Problem details
Your task is to show every line in the listing below that includes "Panama".

- - -

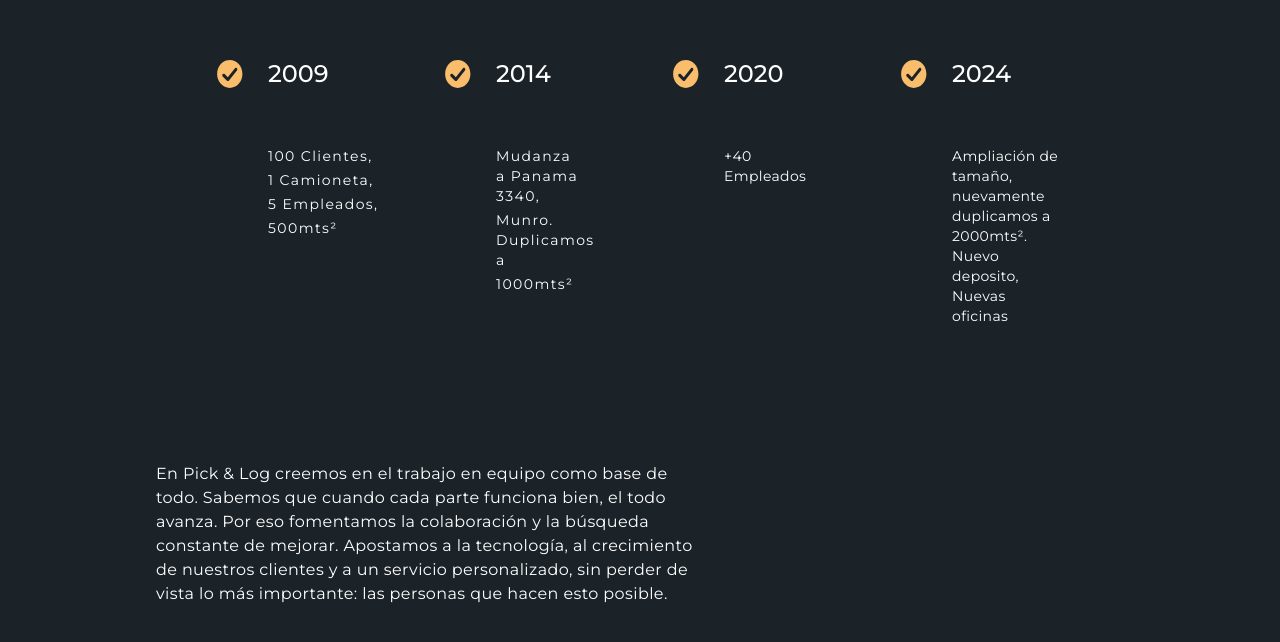
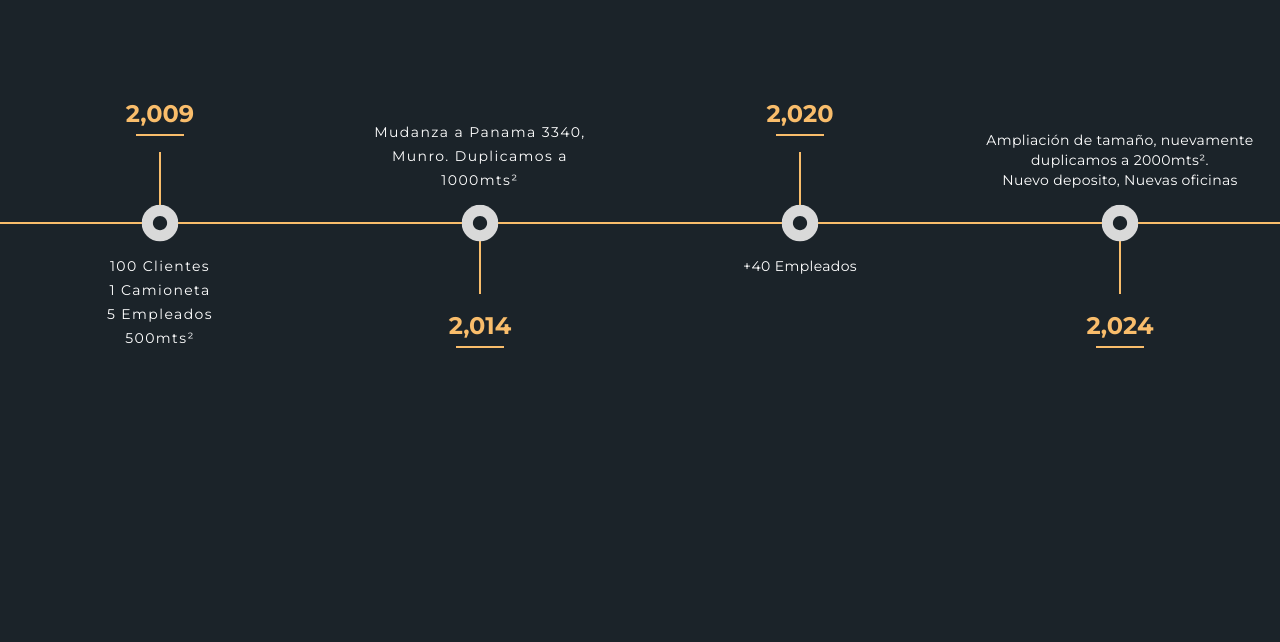
Before and after one commit to gabrieltoloza/picklogweb, a Nuxt app: page /nosotros in a window 1280 px wide. Shown: the part 758-1400 px from the top of the page. Built offline with nearby package versions, Linux system fonts and the light colour scheme.

Commit message:
actualizando timeline de pendientes

```diff
--- a/app/components/Nosotros/TimeLine.vue
+++ b/app/components/Nosotros/TimeLine.vue
@@ -1,121 +1,122 @@
 <template>
-    <div>
-        <!-- Timeline horizontal scroll SOLO en mobile -->
-        <div class="block sm:hidden pt-10 sm:pt-0">
-            <div class="overflow-x-auto scrollbar-hide">
-                <div class="flex gap-6 px-4 pb-4 pt-12" style="width: max-content;">
-                    <!-- Item 1 -->
-                    <div class="flex-shrink-0 w-80 bg-transparent p-6 rounded-xl border border-white/10">
-                        <div class="flex items-center gap-2 mb-4 text-white text-2xl font-medium">
-                            <OkLogo />
-                            <span id="timeline-1" class="ml-4">2009</span>
+    <div class="py-32 pt-40 lg:py-24 lg:pt-32 min-h-screen">
+        <div class="w-full transition-all duration-1250" ref="el"
+            :class="isVisible ? 'opacity-100 translate-y-0' : 'opacity-0 translate-y-10'">
+
+            <!-- Timeline horizontal con scroll en mobile, completo en desktop -->
+            <div class="overflow-x-auto scrollbar-hide pb-8 lg:overflow-visible">
+                <div class="relative flex gap-8 lg:grid lg:grid-cols-4 lg:gap-0 px-4 lg:px-0"
+                    style="min-width: max-content; width: 100%;">
+                    <!-- Línea principal del timeline -->
+                    <div
+                        class="absolute left-4 right-4 lg:left-0 lg:right-0 top-1/2 h-0.5 -translate-y-1/2 bg-[#F9BD6B]">
                     </div>
-                        <div class="text-white flex">
-                            <span class="whitespace-pre-line text-sm pt-10 pl-13 flex flex-col gap-1">
-                                <p class="tracking-widest">100 Clientes,</p>
-                                <p class="tracking-widest">1 Camioneta,</p>
-                                <p class="tracking-widest">5 Empleados,</p>
-                                <p class="tracking-widest">500mts²</p>
-                            </span>
+
+                    <!-- Item 1: 2009 (ABAJO - texto debajo del año) -->
+                    <div class="flex flex-col items-center group min-w-[200px] lg:min-w-0 lg:w-full relative">
+
+                        <!-- Bloque de contenido -->
+                        <div class="mb-2 lg:mb-4 text-center">
+                            <h3 class="text-[#F9BD6B] text-lg lg:text-2xl font-bold">
+                                <span id="timeline-1">2009</span>
+                            </h3>
+                            <div class="mx-auto mt-1 h-0.5 w-8 lg:w-12 bg-[#F9BD6B]"></div>
+                        </div>
+
+                        <!-- Conector -->
+                        <div class="mb-1 lg:mb-2 h-12 lg:h-16 w-0.5 bg-[#F9BD6B]"></div>
+
+                        <!-- Marcador usando TimePointer - siempre en el centro de la línea -->
+                        <div
+                            class="absolute top-1/2 left-1/2 transform -translate-x-1/2 -translate-y-1/2 z-10 scale-50 lg:scale-75">
+                            <TimePointer />
+                        </div>
+
+                        <!-- Descripción - debajo del año -->
+                        <div class="mt-4 lg:mt-8 text-center px-2">
+                            <div class="text-white text-xs lg:text-sm flex flex-col gap-1">
+                                <p class="tracking-wide lg:tracking-widest">100 Clientes</p>
+                                <p class="tracking-wide lg:tracking-widest">1 Camioneta</p>
+                                <p class="tracking-wide lg:tracking-widest">5 Empleados</p>
+                                <p class="tracking-wide lg:tracking-widest">500mts²</p>
                             </div>
                         </div>
-                    <!-- Item 2 -->
-                    <div class="flex-shrink-0 w-80 bg-transparent p-6 rounded-xl border border-white/10">
-                        <div class="flex items-center gap-2 mb-4 text-white text-2xl font-medium">
-                            <OkLogo />
-                            <span id="timeline-2" class="ml-4">2014</span>
+
                     </div>
-                        <div class="text-white">
-                            <span class="whitespace-pre-line text-sm pt-10 pl-13 flex flex-col gap-1 text-balance">
-                                <p class="tracking-widest">Mudanza a Panama 3340,</p>
-                                <p class="tracking-widest">Munro. Duplicamos a</p>
-                                <p class="tracking-widest">1000mts²</p>
-                            </span>
+
+                    <!-- Item 2: 2014 (ARRIBA - texto arriba del año) -->
+                    <div class="flex flex-col-reverse items-center group min-w-[200px] lg:min-w-0 lg:w-full relative">
+                        <!-- Bloque de contenido -->
+                        <div class="mt-2 lg:mt-4 text-center">
+                            <h3 class="text-[#F9BD6B] text-lg lg:text-2xl font-bold">
+                                <span id="timeline-2">2014</span>
+                            </h3>
+                            <div class="mx-auto mt-1 h-0.5 w-8 lg:w-12 bg-[#F9BD6B]"></div>
                         </div>
+                        <!-- Conector -->
+                        <div class="mt-1 lg:mt-2 h-12 lg:h-16 w-0.5 bg-[#F9BD6B]"></div>
+                        <!-- Marcador usando TimePointer - siempre en el centro de la línea -->
+                        <div
+                            class="absolute top-1/2 left-1/2 transform -translate-x-1/2 -translate-y-1/2 z-10 scale-50 lg:scale-75">
+                            <TimePointer />
                         </div>
-                    <!-- Item 3 -->
-                    <div class="flex-shrink-0 w-80 bg-transparent p-6 rounded-xl border border-white/10">
-                        <div class="flex items-center gap-2 mb-4 text-white text-2xl font-medium">
-                            <OkLogo />
-                            <span id="timeline-3" class="ml-4">2020</span>
-                        </div>
-                        <div class="text-white">
-                            <p class="whitespace-pre-line text-sm pt-10 pl-13 flex flex-col gap-1 tracking-wide">
-                                +40 Empleados
-                            </p>
-                        </div>
-                    </div>
-                    <!-- Item 4 -->
-                    <div class="flex-shrink-0 w-80 bg-transparent p-6 rounded-xl border border-white/10">
-                        <div class="flex items-center gap-2 mb-4 text-white text-2xl font-medium">
-                            <OkLogo />
-                            <span id="timeline-4" class="ml-4">2024</span>
-                        </div>
-                        <div class="text-white">
-                            <p class="whitespace-pre-line text-sm pt-10 pl-13 flex flex-col gap-1 tracking-wide text-balance">
-                                Ampliación de tamaño, nuevamente
-                                duplicamos a 2000mts².
-                                Nuevo deposito, Nuevas oficinas
-                            </p>
-                        </div>
-                    </div>
+                        <!-- Descripción - arriba del año -->
+                        <div class="mb-4 lg:mb-8 text-center px-2">
+                            <div class="text-white text-xs lg:text-sm flex flex-col gap-1">
+                                <p class="tracking-wide lg:tracking-widest">Mudanza a Panama 3340,</p>
+                                <p class="tracking-wide lg:tracking-widest">Munro. Duplicamos a</p>
+                                <p class="tracking-wide lg:tracking-widest">1000mts²</p>
                             </div>
                         </div>
                     </div>
 
-        <!-- Timeline original SOLO en desktop/tablet -->
-        <div class="min-h-[400px] bg-transparent justify-between sm:p-16 sm:px-48 gap-4 transition-all duration-1250 hidden sm:flex"
-            ref="el" :class="isVisible ? 'opacity-100 translate-y-0' : 'opacity-0 translate-y-10'">
-            <!-- ...original items aquí, igual que antes... -->
-            <div class="flex-1 p-6 bg-transparent">
-                <div class="flex items-center gap-2 mb-4 text-white text-2xl font-medium">
-                    <OkLogo />
-                    <span id="timeline-1" class="ml-4">2009</span>
+                    <!-- Item 3: 2020 (ABAJO - texto debajo del año) -->
+                    <div class="flex flex-col items-center group min-w-[200px] lg:min-w-0 lg:w-full relative">
+                        <!-- Bloque de contenido -->
+                        <div class="mb-2 lg:mb-4 text-center">
+                            <h3 class="text-[#F9BD6B] text-lg lg:text-2xl font-bold">
+                                <span id="timeline-3">2020</span>
+                            </h3>
+                            <div class="mx-auto mt-1 h-0.5 w-8 lg:w-12 bg-[#F9BD6B]"></div>
                         </div>
-                <div class="text-white flex">
-                    <span class="whitespace-pre-line text-sm pt-10 pl-13 flex flex-col gap-1">
-                        <p class="tracking-widest">100 Clientes,</p>
-                        <p class="tracking-widest">1 Camioneta,</p>
-                        <p class="tracking-widest">5 Empleados,</p>
-                        <p class="tracking-widest">500mts²</p>
-                    </span>
+                        <!-- Conector -->
+                        <div class="mb-1 lg:mb-2 h-12 lg:h-16 w-0.5 bg-[#F9BD6B]"></div>
+                        <!-- Marcador usando TimePointer - siempre en el centro de la línea -->
+                        <div
+                            class="absolute top-1/2 left-1/2 transform -translate-x-1/2 -translate-y-1/2 z-10 scale-50 lg:scale-75">
+                            <TimePointer />
+                        </div>
+                        <!-- Descripción - debajo del año -->
+                        <div class="mt-4 lg:mt-8 text-center px-2">
+                            <p class="text-white text-xs lg:text-sm tracking-wide">+40 Empleados</p>
                         </div>
                     </div>
-            <div class="flex-1 p-6 bg-transparent">
-                <div class="flex items-center gap-2 mb-4 text-white text-2xl font-medium">
-                    <OkLogo />
-                    <span id="timeline-2" class="ml-4">2014</span>
+
+                    <!-- Item 4: 2024 (ARRIBA - texto arriba del año) -->
+                    <div class="flex flex-col-reverse items-center group min-w-[200px] lg:min-w-0 lg:w-full relative">
+                        <!-- Bloque de contenido -->
+                        <div class="mt-2 lg:mt-4 text-center">
+                            <h3 class="text-[#F9BD6B] text-lg lg:text-2xl font-bold">
+                                <span id="timeline-4">2024</span>
+                            </h3>
+                            <div class="mx-auto mt-1 h-0.5 w-8 lg:w-12 bg-[#F9BD6B]"></div>
                         </div>
-                <div class="text-white">
-                    <span class="whitespace-pre-line text-sm pt-10 pl-13 flex flex-col gap-1 text-balance">
-                        <p class="tracking-widest">Mudanza a Panama 3340,</p>
-                        <p class="tracking-widest">Munro. Duplicamos a</p>
-                        <p class="tracking-widest">1000mts²</p>
-                    </span>
+                        <!-- Conector -->
+                        <div class="mt-1 lg:mt-2 h-12 lg:h-16 w-0.5 bg-[#F9BD6B]"></div>
+                        <!-- Marcador usando TimePointer - siempre en el centro de la línea -->
+                        <div
+                            class="absolute top-1/2 left-1/2 transform -translate-x-1/2 -translate-y-1/2 z-10 scale-50 lg:scale-75">
+                            <TimePointer />
+                        </div>
+                        <!-- Descripción - arriba del año -->
+                        <div class="mb-4 lg:mb-8 text-center px-2">
+                            <div class="text-white text-xs lg:text-sm">
+                                <p class="tracking-wide">Ampliación de tamaño, nuevamente</p>
+                                <p class="tracking-wide">duplicamos a 2000mts².</p>
+                                <p class="tracking-wide">Nuevo deposito, Nuevas oficinas</p>
                             </div>
                         </div>
-            <div class="flex-1 p-6 bg-transparent">
-                <div class="flex items-center gap-2 mb-4 text-white text-2xl font-medium">
-                    <OkLogo />
-                    <span id="timeline-3" class="ml-4">2020</span>
                     </div>
-                <div class="text-white">
-                    <p class="whitespace-pre-line text-sm pt-10 pl-13 flex flex-col gap-1 tracking-wide">
-                        +40 Empleados
-                    </p>
-                </div>
-            </div>
-            <div class="flex-1 p-6 bg-transparent">
-                <div class="flex items-center gap-2 mb-4 text-white text-2xl font-medium">
-                    <OkLogo />
-                    <span id="timeline-4" class="ml-4">2024</span>
-                </div>
-                <div class="text-white">
-                    <p class="whitespace-pre-line text-sm pt-10 pl-13 flex flex-col gap-1 tracking-wide text-balance">
-                        Ampliación de tamaño, nuevamente
-                        duplicamos a 2000mts².
-                        Nuevo deposito, Nuevas oficinas
-                    </p>
                 </div>
             </div>
         </div>
@@ -124,7 +125,7 @@
 
 <script setup lang="ts">
 import { CountUp } from 'countup.js';
-import OkLogo from '../svg/OkLogo.vue';
+import TimePointer from './svg/TimePointer.vue';
 import { useIntersectionObserver } from '@vueuse/core';
 import { ref } from 'vue';
 
@@ -136,14 +137,17 @@
     const entry = entries[0];
     if (entry && entry.isIntersecting && !hasAppeared.value) {
         isVisible.value = true;
+
         const timeLine1 = new CountUp('timeline-1', 2009, { duration: 2 });
         const timeLine2 = new CountUp('timeline-2', 2014, { duration: 2 });
         const timeLine3 = new CountUp('timeline-3', 2020, { duration: 2 });
         const timeLine4 = new CountUp('timeline-4', 2024, { duration: 2 });
+
         timeLine1.start();
         timeLine2.start();
         timeLine3.start();
         timeLine4.start();
+
         hasAppeared.value = true;
         observer.disconnect();
     }
@@ -155,6 +159,7 @@
     -ms-overflow-style: none;
     scrollbar-width: none;
 }
+
 .scrollbar-hide::-webkit-scrollbar {
     display: none;
 }
--- /dev/null
+++ b/app/components/Nosotros/svg/TimePointer.vue
@@ -0,0 +1,35 @@
+<template>
+
+
+    <svg version="1.2" xmlns="http://www.w3.org/2000/svg" viewBox="0 0 49 49" width="49" height="49">
+        <defs>
+            <clipPath clipPathUnits="userSpaceOnUse" id="cp1">
+                <path d="m-486-1120h1451v1902h-1451z" />
+            </clipPath>
+        </defs>
+
+        <g id="Clip-Path" clip-path="url(#cp1)">
+            <g>
+                <path fill-rule="evenodd" class="s0"
+                    d="m24.5 49c-13.55 0-24.5-10.95-24.5-24.5 0-13.55 10.95-24.5 24.5-24.5 13.55 0 24.5 10.95 24.5 24.5 0 13.55-10.95 24.5-24.5 24.5z" />
+                <path fill-rule="evenodd" class="s1"
+                    d="m24.5 34c-5.25 0-9.5-4.25-9.5-9.5 0-5.25 4.25-9.5 9.5-9.5 5.25 0 9.5 4.25 9.5 9.5 0 5.25-4.25 9.5-9.5 9.5z" />
+            </g>
+        </g>
+    </svg>
+
+</template>
+
+<script setup lang="ts">
+
+</script>
+
+<style scoped>
+.s0 {
+    fill: #d9d9d9
+}
+
+.s1 {
+    fill: #1b2329
+}
+</style>
```
Lines whose indentation alone changed are shown as unchanged.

- - -

Exercise result
-                                <p class="tracking-widest">Mudanza a Panama 3340,</p>
+                                <p class="tracking-wide lg:tracking-widest">Mudanza a Panama 3340,</p>
-                        <p class="tracking-widest">Mudanza a Panama 3340,</p>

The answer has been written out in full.